**YOUR GOAL**
Show every line of the data where the word "color" can be found.

-------- DATA TO PROCESS --------

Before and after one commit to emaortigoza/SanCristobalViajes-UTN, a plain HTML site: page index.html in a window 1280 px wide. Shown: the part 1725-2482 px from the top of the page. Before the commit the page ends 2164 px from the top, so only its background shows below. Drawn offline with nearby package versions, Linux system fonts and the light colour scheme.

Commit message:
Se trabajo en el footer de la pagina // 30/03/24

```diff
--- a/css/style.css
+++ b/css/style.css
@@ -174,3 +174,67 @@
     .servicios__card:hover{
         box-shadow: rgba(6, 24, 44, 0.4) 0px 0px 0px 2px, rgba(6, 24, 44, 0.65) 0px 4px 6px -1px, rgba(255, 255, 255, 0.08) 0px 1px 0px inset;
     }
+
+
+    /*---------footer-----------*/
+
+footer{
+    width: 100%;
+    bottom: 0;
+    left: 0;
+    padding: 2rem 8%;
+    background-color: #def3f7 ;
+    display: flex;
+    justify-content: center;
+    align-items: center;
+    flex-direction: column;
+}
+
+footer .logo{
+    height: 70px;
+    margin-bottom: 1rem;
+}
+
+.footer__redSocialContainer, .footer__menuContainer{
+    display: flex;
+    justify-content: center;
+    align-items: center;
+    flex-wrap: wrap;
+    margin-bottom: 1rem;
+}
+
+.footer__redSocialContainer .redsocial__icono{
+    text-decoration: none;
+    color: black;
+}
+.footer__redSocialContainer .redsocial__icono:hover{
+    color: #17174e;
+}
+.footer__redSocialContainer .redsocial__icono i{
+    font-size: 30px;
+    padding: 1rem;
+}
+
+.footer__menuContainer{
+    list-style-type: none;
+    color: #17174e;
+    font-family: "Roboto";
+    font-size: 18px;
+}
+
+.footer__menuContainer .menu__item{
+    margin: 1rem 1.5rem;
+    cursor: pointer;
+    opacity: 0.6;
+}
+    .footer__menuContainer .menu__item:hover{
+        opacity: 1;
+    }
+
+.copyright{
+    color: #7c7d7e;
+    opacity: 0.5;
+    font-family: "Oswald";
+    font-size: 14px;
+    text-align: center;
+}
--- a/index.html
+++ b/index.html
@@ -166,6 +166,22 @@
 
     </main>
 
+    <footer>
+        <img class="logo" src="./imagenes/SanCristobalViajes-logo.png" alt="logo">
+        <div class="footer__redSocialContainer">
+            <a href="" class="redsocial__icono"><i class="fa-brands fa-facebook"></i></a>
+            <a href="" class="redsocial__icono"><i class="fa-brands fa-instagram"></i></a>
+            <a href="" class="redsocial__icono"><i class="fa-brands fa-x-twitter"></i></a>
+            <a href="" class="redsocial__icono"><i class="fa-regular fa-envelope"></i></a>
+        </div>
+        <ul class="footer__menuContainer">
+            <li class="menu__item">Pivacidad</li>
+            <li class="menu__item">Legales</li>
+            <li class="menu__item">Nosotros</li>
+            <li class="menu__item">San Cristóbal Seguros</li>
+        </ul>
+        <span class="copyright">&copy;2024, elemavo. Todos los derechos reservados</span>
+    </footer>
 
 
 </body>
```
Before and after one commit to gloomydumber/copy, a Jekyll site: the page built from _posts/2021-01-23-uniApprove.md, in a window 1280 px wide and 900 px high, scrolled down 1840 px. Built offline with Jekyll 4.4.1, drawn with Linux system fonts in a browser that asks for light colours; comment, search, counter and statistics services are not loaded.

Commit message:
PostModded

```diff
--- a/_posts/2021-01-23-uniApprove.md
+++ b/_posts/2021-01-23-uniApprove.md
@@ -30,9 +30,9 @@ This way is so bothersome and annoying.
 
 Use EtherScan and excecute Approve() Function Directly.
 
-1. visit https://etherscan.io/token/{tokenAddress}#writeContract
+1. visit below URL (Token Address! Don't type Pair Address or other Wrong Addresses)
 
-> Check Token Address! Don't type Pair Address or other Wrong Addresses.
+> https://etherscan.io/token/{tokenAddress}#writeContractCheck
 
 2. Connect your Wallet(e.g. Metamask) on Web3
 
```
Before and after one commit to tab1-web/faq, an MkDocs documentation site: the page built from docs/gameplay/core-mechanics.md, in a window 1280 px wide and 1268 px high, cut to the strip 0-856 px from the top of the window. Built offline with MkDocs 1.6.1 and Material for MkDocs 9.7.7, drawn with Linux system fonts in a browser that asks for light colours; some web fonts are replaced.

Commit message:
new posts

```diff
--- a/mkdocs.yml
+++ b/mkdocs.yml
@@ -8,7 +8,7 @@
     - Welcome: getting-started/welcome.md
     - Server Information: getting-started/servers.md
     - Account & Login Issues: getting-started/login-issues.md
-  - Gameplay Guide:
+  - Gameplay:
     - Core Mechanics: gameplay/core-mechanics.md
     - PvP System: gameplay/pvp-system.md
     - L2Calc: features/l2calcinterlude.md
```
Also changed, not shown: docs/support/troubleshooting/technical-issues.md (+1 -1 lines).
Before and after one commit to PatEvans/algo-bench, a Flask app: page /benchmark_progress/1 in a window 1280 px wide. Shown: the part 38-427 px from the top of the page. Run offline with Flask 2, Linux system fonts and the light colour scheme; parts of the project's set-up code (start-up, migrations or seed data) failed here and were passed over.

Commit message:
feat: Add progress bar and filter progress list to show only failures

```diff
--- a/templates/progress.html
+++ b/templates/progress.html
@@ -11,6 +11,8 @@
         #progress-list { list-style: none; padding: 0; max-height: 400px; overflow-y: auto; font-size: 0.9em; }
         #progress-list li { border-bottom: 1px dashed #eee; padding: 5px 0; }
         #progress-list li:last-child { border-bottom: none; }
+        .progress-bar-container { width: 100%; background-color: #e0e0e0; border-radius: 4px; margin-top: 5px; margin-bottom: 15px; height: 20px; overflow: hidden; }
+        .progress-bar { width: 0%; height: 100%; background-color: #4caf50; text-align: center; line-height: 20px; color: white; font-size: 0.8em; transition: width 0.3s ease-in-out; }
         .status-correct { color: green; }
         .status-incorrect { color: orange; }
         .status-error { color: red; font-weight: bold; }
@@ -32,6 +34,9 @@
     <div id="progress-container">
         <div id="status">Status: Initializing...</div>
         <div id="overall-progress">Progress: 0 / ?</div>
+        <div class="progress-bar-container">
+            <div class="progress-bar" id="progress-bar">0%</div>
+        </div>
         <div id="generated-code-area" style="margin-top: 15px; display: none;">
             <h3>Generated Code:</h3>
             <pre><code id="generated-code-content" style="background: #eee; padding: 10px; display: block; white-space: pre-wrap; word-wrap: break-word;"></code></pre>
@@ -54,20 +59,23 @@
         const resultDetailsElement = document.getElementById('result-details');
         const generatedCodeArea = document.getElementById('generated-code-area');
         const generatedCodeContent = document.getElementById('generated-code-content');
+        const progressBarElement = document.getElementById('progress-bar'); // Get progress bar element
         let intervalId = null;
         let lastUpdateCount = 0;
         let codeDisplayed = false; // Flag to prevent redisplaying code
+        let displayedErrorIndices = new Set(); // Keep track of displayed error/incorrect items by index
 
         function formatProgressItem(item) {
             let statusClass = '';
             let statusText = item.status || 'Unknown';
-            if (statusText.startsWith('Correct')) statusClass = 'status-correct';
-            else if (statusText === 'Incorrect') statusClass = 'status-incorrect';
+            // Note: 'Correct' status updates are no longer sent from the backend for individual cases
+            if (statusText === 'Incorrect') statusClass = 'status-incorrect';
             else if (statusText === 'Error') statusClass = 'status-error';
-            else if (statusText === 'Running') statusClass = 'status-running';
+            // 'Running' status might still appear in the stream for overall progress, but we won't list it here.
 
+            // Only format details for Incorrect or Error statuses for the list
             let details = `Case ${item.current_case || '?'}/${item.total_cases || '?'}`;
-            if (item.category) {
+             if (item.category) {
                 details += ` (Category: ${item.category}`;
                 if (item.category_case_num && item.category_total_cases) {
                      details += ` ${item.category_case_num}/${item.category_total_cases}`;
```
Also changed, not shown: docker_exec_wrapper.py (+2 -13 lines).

--------

**TASK ANSWER**
+    background-color: #def3f7 ;
+    color: black;
+    color: #17174e;
+    color: #17174e;
+    color: #7c7d7e;
+        .progress-bar-container { width: 100%; background-color: #e0e0e0; border-radius: 4px; margin-top: 5px; margin-bottom: 15px; height: 20px; overflow: hidden; }
+        .progress-bar { width: 0%; height: 100%; background-color: #4caf50; text-align: center; line-height: 20px; color: white; font-size: 0.8em; transition: width 0.3s ease-in-out; }
         .status-correct { color: green; }
         .status-incorrect { color: orange; }
         .status-error { color: red; font-weight: bold; }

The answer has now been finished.